We divide the metrics into three factors, or categories: narrative structure complexity, interactive affordances, and action space. These factors are designed to measure the structural aspects of the scenarios. Some of our metrics are calculated using automated playthroughs, and some are based on metrics developed by Szilas and Ilea (2014). By examining scenarios individually using these factors, or with specific metrics, designers can augment their own insight into their scenario's strengths and weaknesses. With expressive range visualizations, K-Medoids clustering, and manual analyses, the metrics can guide and simplify manual, qualitative analysis of complex interactive narratives. In continuing work, we plan to enable AI systems to use similar insights and analyses to guide their suggestions.

To be able to calculate metrics on the interactive narratives, we need to have a computational representation that clearly defines and differentiates the scenarios. We defined four types of graph: the scene flow map, script graph, layout graph, and interaction map. These graphs each capture separate information about the scenario, enabling analysis. The graphs are generated automatically from the original StudyCrafter scenario files. The interaction map, in particular, is based on theory by Carstensdóttir et. al. (2017), and is designed to represent the potential flow of interactions between the player and the scenario. It enables visualization, as well as static and playthrough-based analysis, of the ways in which the scenario provides choices and feedback to players.


In Progress


Carstensdóttir, Elín, Erica Kleinman, and Magy Seif El-Nasr. 2017. “Towards an Interaction Model for Interactive Narratives.” ICIDS 2017.
Harteveld, Casper, Amy Stahl, Gillian Smith, Cigdem Talgar, and Steven C. Sutherland. 2016. “Standing on the Shoulders of Citizens: Exploring Gameful Collaboration for Creating Social Experiments.” In 49th Hawaii International Conference on System Sciences, 74–83.
Liapis, Antonios, Gillian Smith, and Noor Shaker. 2016. “Mixed-Initiative Content Creation.” In Procedural Content Generation in Games, 195–214. Computational Synthesis and Creative Systems. Springer, Cham.
Szilas, Nicolas, and Ioana Ilea. 2014. “Objective Metrics for Interactive Narrative.” In Interactive Storytelling, 91–102. Lecture Notes in Computer Science. Springer, Cham.

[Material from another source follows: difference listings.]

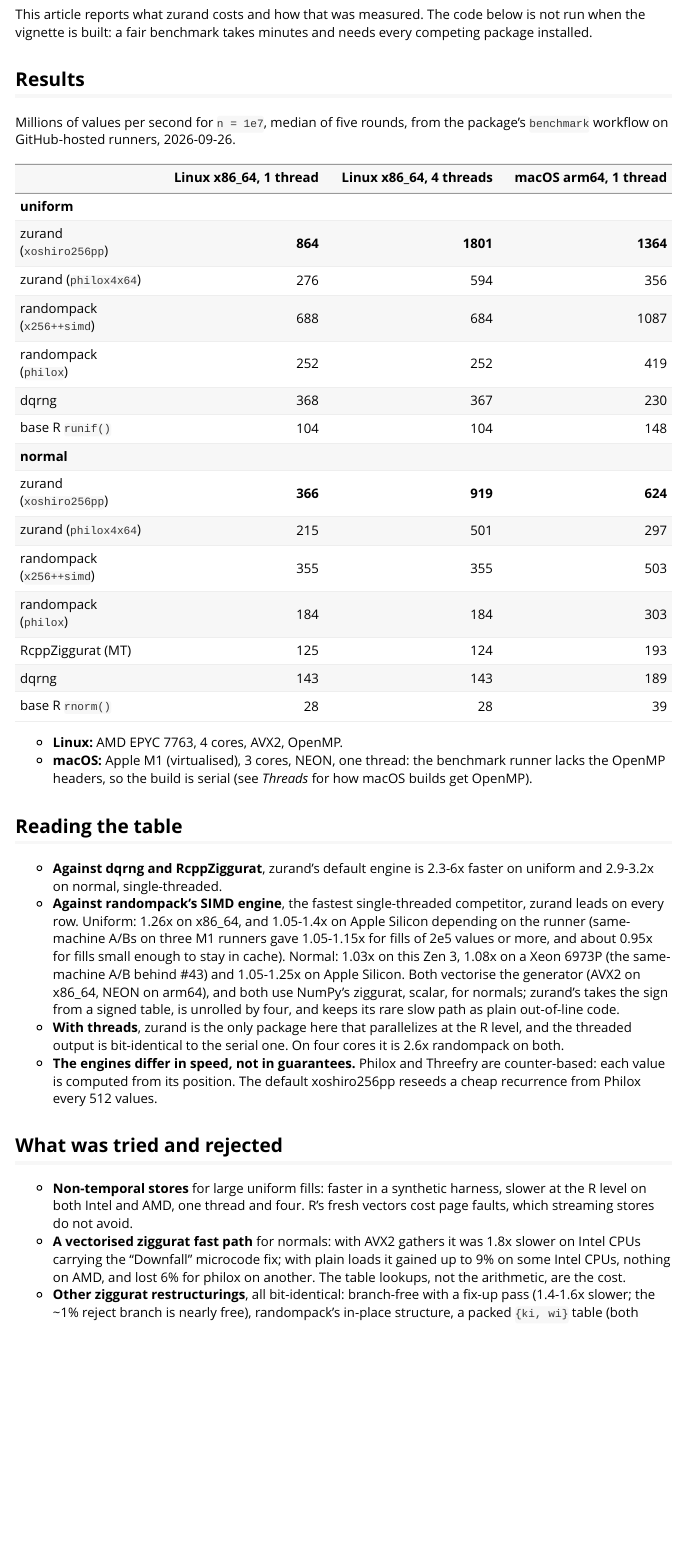
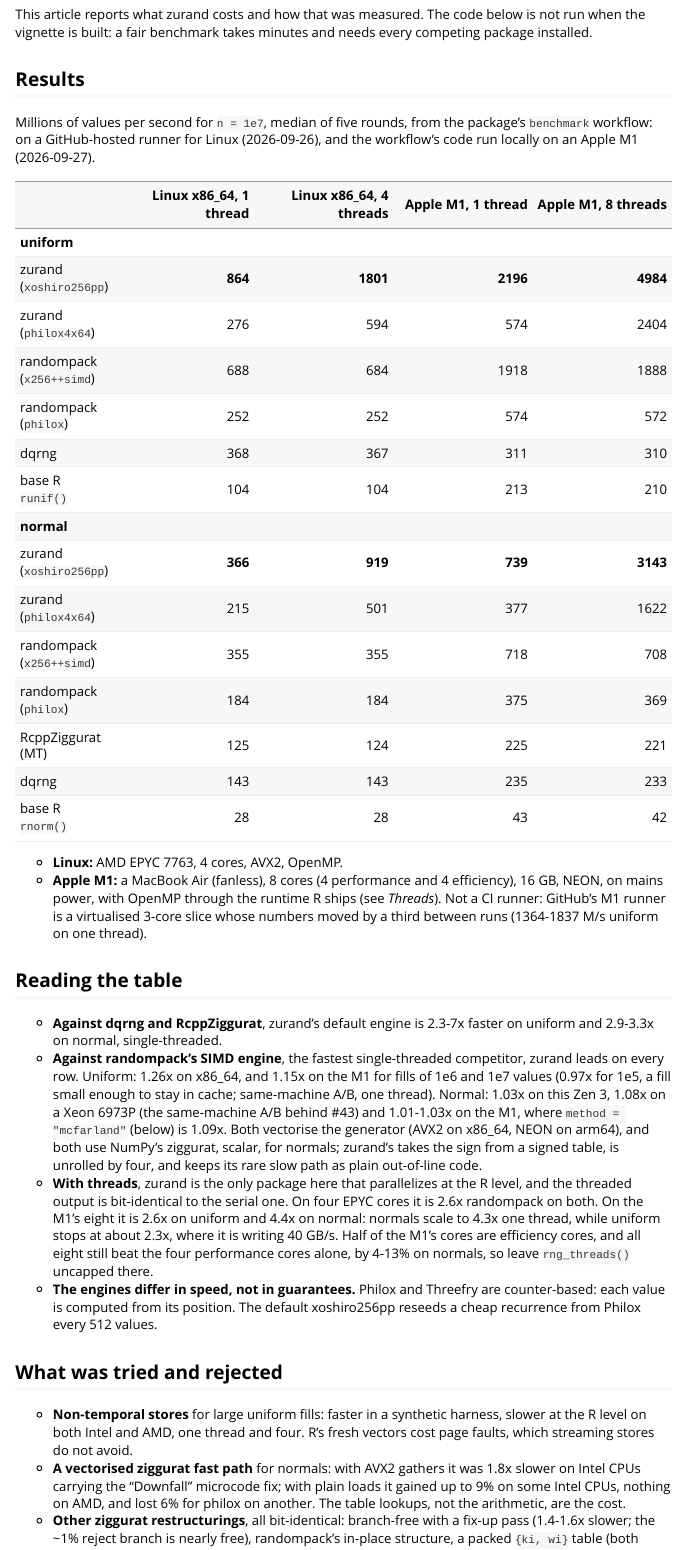
Before and after one commit to pedrobtz/zurand, an R Markdown document (vignettes/performance.Rmd): the page in a window 1100 px wide, from 70 px down. Rendered offline with R 4.5, knitr and Pandoc, with nearby package versions.

Commit message:
Docs: M1 numbers from a real Apple M1, one thread and eight
Replace the macOS column, which came from GitHub's M1 runner (a noisy
3-core VM, serial), with same-machine figures from an M1 MacBook Air
(fanless, 4P+4E, mains power, OpenMP through R's libomp since #50):
the benchmark workflow's own code, 5 rounds, plus dev/simd/ab_methods.R
and ab_randompack.R (one thread) for the ratios.

- README, vignette, roadmap status: add an "Apple M1, 8 threads" column.
- One thread vs randompack: uniform 1.15x at 1e6-1e7, 0.97x at 1e5;
  normal 1.01-1.03x, "mcfarland" 1.09x (vignette's M1 row 1.09/1.09/1.08).
- Threads: 8 beats 4 by 4-13% on normals; uniform stops at ~2.3x one
  thread (40 GB/s written), normals reach 4.3x. No causal claim.
- Roadmap: macOS threads are no longer open (#50).

Co-Authored-By: Claude Opus 5.5 <noreply@anthropic.com>

```diff
--- a/vignettes/performance.Rmd
+++ b/vignettes/performance.Rmd
@@ -18,48 +18,57 @@ minutes and needs every competing package installed.
 ## Results
 
 Millions of values per second for `n = 1e7`, median of five rounds, from
-the package's `benchmark` workflow on GitHub-hosted runners, 2026-09-26.
+the package's `benchmark` workflow: on a GitHub-hosted runner for Linux
+(2026-09-26), and the workflow's code run locally on an Apple M1
+(2026-09-27).
 
-| | Linux x86_64, 1 thread | Linux x86_64, 4 threads | macOS arm64, 1 thread |
-|---|---:|---:|---:|
-| **uniform** | | | |
-| zurand (`xoshiro256pp`) | **864** | **1801** | **1364** |
-| zurand (`philox4x64`) | 276 | 594 | 356 |
-| randompack (`x256++simd`) | 688 | 684 | 1087 |
-| randompack (`philox`) | 252 | 252 | 419 |
-| dqrng | 368 | 367 | 230 |
-| base R `runif()` | 104 | 104 | 148 |
-| **normal** | | | |
-| zurand (`xoshiro256pp`) | **366** | **919** | **624** |
-| zurand (`philox4x64`) | 215 | 501 | 297 |
-| randompack (`x256++simd`) | 355 | 355 | 503 |
-| randompack (`philox`) | 184 | 184 | 303 |
-| RcppZiggurat (MT) | 125 | 124 | 193 |
-| dqrng | 143 | 143 | 189 |
-| base R `rnorm()` | 28 | 28 | 39 |
+| | Linux x86_64, 1 thread | Linux x86_64, 4 threads | Apple M1, 1 thread | Apple M1, 8 threads |
+|---|---:|---:|---:|---:|
+| **uniform** | | | | |
+| zurand (`xoshiro256pp`) | **864** | **1801** | **2196** | **4984** |
+| zurand (`philox4x64`) | 276 | 594 | 574 | 2404 |
+| randompack (`x256++simd`) | 688 | 684 | 1918 | 1888 |
+| randompack (`philox`) | 252 | 252 | 574 | 572 |
+| dqrng | 368 | 367 | 311 | 310 |
+| base R `runif()` | 104 | 104 | 213 | 210 |
+| **normal** | | | | |
+| zurand (`xoshiro256pp`) | **366** | **919** | **739** | **3143** |
+| zurand (`philox4x64`) | 215 | 501 | 377 | 1622 |
+| randompack (`x256++simd`) | 355 | 355 | 718 | 708 |
+| randompack (`philox`) | 184 | 184 | 375 | 369 |
+| RcppZiggurat (MT) | 125 | 124 | 225 | 221 |
+| dqrng | 143 | 143 | 235 | 233 |
+| base R `rnorm()` | 28 | 28 | 43 | 42 |
 
 - **Linux:** AMD EPYC 7763, 4 cores, AVX2, OpenMP.
-- **macOS:** Apple M1 (virtualised), 3 cores, NEON, one thread: the
-  benchmark runner lacks the OpenMP headers, so the build is serial (see
-  *Threads* for how macOS builds get OpenMP).
+- **Apple M1:** a MacBook Air (fanless), 8 cores (4 performance and 4
+  efficiency), 16 GB, NEON, on mains power, with OpenMP through the runtime
+  R ships (see *Threads*). Not a CI runner: GitHub's M1 runner is a
+  virtualised 3-core slice whose numbers moved by a third between runs
+  (1364-1837 M/s uniform on one thread).
 
 ## Reading the table
 
-- **Against dqrng and RcppZiggurat**, zurand's default engine is 2.3-6x
-  faster on uniform and 2.9-3.2x on normal, single-threaded.
+- **Against dqrng and RcppZiggurat**, zurand's default engine is 2.3-7x
+  faster on uniform and 2.9-3.3x on normal, single-threaded.
 - **Against randompack's SIMD engine**, the fastest single-threaded
   competitor, zurand leads on every row. Uniform: 1.26x on x86_64, and
-  1.05-1.4x on Apple Silicon depending on the runner (same-machine A/Bs on
-  three M1 runners gave 1.05-1.15x for fills of 2e5 values or more, and
-  about 0.95x for fills small enough to stay in cache). Normal: 1.03x on
-  this Zen 3, 1.08x on a Xeon 6973P (the same-machine A/B behind #43) and
-  1.05-1.25x on Apple Silicon. Both vectorise the generator (AVX2 on
+  1.15x on the M1 for fills of 1e6 and 1e7 values (0.97x for 1e5, a fill
+  small enough to stay in cache; same-machine A/B, one thread). Normal:
+  1.03x on this Zen 3, 1.08x on a Xeon 6973P (the same-machine A/B behind
+  #43) and 1.01-1.03x on the M1, where `method = "mcfarland"` (below) is
+  1.09x. Both vectorise the generator (AVX2 on
   x86_64, NEON on arm64), and both use NumPy's ziggurat, scalar, for
   normals; zurand's takes the sign from a signed table, is unrolled by
   four, and keeps its rare slow path as plain out-of-line code.
 - **With threads**, zurand is the only package here that parallelizes at the
   R level, and the threaded output is bit-identical to the serial one. On
-  four cores it is 2.6x randompack on both.
+  four EPYC cores it is 2.6x randompack on both. On the M1's eight it is
+  2.6x on uniform and 4.4x on normal: normals scale to 4.3x one thread,
+  while uniform stops at about 2.3x, where it is writing 40 GB/s. Half of
+  the M1's cores are efficiency cores, and all eight still beat the four
+  performance cores alone, by 4-13% on normals, so leave `rng_threads()`
+  uncapped there.
 - **The engines differ in speed, not in guarantees.** Philox and Threefry
   are counter-based: each value is computed from its position. The default
   xoshiro256pp reseeds a cheap recurrence from Philox every 512 values.
```
Also changed, not shown: dev/roadmap.md (+29 -22 lines), README.md, vignettes/performance.Rmd (2 more changed lines).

Carstensdottir, Elin, Nathan Partlan, Steven Sutherland, Tyler Duke, Erika Ferris, Robin M. Richter, Maria Valladares, and Magy Seif El-Nasr. 2020. “Progression Maps: Conceptualizing Narrative Structure for Interaction Design Support.” In Proceedings of the 2020 CHI Conference on Human Factors in Computing Systems. Honolulu, HI, USA: ACM.
Mahajan, Shruti, Leo Bunyea, Nathan Partlan, Dylan Schouten, Casper Harteveld, Camillia Matuk, Will Althoff, Tyler Duke, Steven Sutherland, and Gillian Smith. 2019. “Toward Automated Critique for Student-Created Interactive Narrative Projects.” In Joint Proceedings of the AIIDE 2019 Workshops Co-Located with the 15th AAAI Conference on Artificial Intelligence and Interactive Digital Entertainment (AIIDE 2019). Atlanta, GA:
Partlan, Nathan, Elin Carstensdottir, Erica Kleinman, Sam Snodgrass, Casper Harteveld, Gillian Smith, Camillia Matuk, Steven C. Sutherland, and Magy Seif El-Nasr. 2019. “Evaluation of an Automatically-Constructed Graph-Based Representation for Interactive Narrative.” In Proceedings of the Workshop on User Experience of Artificial Intelligence in Games at FDG. San Luis Obispo, CA: ACM Press.
Partlan, Nathan, Elin Carstensdottir, Sam Snodgrass, Erica Kleinman, Gillian Smith, Casper Harteveld, and Magy Seif El-Nasr. 2018. “Exploratory Automated Analysis of Structural Features of Interactive Narrative.” In Proceedings of the 14th AAAI Conference on Artificial Intelligence and Interactive Digital Entertainment. Edmonton, AB, Canada: The AAAI Press, Palo Alto, California.
Matuk, Camillia, Steven Sutherland, Will Althoff, Sam Snodgrass, Nathan Partlan, Gillian Smith, Magy Seif El-Nasr, and Casper Harteveld. 2019. “Synergies between Research and Game Design: Reflections on Interactive Narrative Experiments by Student Game Designers.” presented at the American Educational Research Association (AERA) Annual Meeting, Toronto, Ontario, Canada, April 5.